In a strange quirk of fate, Henry is best remembered today for something his first wife supposedly didn’t do. Henriette Deluzy-Desportes was the governess to the children of the Duc de Praslin. The Duke bludgeoned his wife to death, and then committed suicide rather than be tried by his peers in the French Senate. It was alleged that the Duke had fallen in love with Henriette, and she had been his mistress, something she of course denied. Although she was a decade his senior, Henry married her not long afterward, and she went to live with him in Stockbridge, trying to escape her Parisian notoriety. (She died in the 1870s, and Henry had remarried by the time of the events in Dragon Lady.) Henry’s grand-niece, Rachel Field, wrote a fictionalized version of the scandal in 1938, entitled All This and Heaven, Too. It was a best seller, and was made into a Hollywood movie only two years later, starring Bette Davis as Henriette. An actor playing Henry briefly appears in the film to rescue Henriette from despair and offer to take her to America as his wife.

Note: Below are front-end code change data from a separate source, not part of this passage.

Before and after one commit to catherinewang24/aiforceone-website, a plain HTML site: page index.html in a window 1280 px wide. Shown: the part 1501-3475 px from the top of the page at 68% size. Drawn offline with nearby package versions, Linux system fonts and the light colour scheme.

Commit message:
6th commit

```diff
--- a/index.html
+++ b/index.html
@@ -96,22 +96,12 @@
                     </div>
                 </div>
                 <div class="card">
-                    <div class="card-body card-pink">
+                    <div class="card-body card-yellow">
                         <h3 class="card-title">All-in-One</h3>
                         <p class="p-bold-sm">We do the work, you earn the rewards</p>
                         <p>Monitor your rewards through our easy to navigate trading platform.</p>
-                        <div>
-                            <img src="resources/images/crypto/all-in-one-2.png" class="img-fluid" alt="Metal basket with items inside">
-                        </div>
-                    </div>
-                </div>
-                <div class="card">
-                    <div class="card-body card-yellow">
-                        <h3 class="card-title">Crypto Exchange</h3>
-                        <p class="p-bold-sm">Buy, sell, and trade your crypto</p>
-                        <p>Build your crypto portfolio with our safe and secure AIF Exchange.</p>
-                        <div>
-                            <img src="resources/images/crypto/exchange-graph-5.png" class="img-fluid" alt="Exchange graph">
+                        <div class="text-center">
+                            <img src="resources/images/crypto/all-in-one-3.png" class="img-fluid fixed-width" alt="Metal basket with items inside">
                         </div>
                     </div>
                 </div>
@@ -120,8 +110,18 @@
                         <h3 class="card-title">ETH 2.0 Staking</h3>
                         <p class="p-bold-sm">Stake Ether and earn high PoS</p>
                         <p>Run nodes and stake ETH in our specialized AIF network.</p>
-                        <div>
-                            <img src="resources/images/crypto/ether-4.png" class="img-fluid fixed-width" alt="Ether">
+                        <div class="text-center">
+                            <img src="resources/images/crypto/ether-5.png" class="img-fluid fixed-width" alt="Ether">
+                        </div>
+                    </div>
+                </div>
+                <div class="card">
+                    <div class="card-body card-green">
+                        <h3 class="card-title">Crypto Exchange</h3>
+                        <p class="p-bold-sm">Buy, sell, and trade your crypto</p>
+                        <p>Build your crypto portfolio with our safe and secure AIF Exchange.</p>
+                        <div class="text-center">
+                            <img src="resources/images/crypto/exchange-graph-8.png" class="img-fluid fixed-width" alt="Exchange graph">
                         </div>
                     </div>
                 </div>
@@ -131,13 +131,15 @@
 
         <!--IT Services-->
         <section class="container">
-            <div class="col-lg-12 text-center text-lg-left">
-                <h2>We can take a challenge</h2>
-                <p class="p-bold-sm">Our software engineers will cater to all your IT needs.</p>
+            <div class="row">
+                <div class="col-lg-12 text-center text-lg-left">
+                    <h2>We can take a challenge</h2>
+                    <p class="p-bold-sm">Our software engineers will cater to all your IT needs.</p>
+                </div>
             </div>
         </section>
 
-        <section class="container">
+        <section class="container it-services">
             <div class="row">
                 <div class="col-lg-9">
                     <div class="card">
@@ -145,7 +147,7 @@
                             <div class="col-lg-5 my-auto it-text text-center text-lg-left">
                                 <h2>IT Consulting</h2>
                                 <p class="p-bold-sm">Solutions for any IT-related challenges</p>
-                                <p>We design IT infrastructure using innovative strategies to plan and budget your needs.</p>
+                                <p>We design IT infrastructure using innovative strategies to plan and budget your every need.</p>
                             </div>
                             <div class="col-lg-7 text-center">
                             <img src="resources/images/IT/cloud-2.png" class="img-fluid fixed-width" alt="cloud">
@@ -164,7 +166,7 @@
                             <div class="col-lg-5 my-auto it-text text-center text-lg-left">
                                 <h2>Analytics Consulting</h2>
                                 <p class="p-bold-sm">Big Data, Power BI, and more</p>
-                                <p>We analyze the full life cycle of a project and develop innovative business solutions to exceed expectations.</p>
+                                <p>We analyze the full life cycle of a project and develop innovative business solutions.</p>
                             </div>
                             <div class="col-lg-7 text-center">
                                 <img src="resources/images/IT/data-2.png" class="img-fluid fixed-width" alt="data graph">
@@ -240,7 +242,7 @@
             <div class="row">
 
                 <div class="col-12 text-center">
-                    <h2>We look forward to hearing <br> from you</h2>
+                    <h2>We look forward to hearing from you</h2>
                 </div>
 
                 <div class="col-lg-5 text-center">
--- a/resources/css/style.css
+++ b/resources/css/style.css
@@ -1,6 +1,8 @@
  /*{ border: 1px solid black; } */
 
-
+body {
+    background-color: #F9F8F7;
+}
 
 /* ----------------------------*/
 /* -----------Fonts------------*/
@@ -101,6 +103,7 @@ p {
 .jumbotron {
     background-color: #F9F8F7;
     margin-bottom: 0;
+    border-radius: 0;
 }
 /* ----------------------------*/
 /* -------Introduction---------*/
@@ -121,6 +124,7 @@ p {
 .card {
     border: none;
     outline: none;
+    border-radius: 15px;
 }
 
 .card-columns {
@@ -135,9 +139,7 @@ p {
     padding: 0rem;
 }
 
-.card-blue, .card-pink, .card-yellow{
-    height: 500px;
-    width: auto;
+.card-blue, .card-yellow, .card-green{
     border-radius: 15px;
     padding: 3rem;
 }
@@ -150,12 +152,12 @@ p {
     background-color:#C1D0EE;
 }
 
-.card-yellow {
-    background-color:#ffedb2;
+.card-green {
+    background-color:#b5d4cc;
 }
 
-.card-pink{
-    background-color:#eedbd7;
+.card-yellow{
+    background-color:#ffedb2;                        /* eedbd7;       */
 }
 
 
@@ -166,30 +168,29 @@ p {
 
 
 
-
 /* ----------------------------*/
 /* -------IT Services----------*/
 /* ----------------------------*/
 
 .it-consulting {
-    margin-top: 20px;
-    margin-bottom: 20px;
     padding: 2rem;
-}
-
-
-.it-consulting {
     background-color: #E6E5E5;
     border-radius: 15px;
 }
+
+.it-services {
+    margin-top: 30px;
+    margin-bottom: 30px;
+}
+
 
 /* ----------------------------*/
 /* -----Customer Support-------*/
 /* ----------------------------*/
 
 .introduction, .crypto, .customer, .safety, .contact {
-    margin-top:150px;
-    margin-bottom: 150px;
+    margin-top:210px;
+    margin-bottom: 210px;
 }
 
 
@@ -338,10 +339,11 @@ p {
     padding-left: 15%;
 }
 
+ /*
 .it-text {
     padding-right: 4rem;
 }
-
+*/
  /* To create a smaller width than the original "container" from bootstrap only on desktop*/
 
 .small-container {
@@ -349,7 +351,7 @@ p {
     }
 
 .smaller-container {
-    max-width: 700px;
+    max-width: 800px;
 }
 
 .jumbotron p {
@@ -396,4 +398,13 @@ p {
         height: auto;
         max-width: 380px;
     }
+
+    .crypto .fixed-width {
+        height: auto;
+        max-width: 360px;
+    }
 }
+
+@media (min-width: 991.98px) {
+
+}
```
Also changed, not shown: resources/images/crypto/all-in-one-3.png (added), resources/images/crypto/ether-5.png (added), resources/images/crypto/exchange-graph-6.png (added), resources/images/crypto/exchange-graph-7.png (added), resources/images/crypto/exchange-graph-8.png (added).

I have to wonder at Rachel Field for writing All This and Heaven, Too. I can understand why she, as a family member, would consider herself the author most entitled to tell the story. And the story itself is irresistible melodrama. But did she not understand that, no matter how she depicted Henriette, she was reviving an old scandal in her family? Or did she just decide that since all the people involved had been dead for decades that it didn’t matter?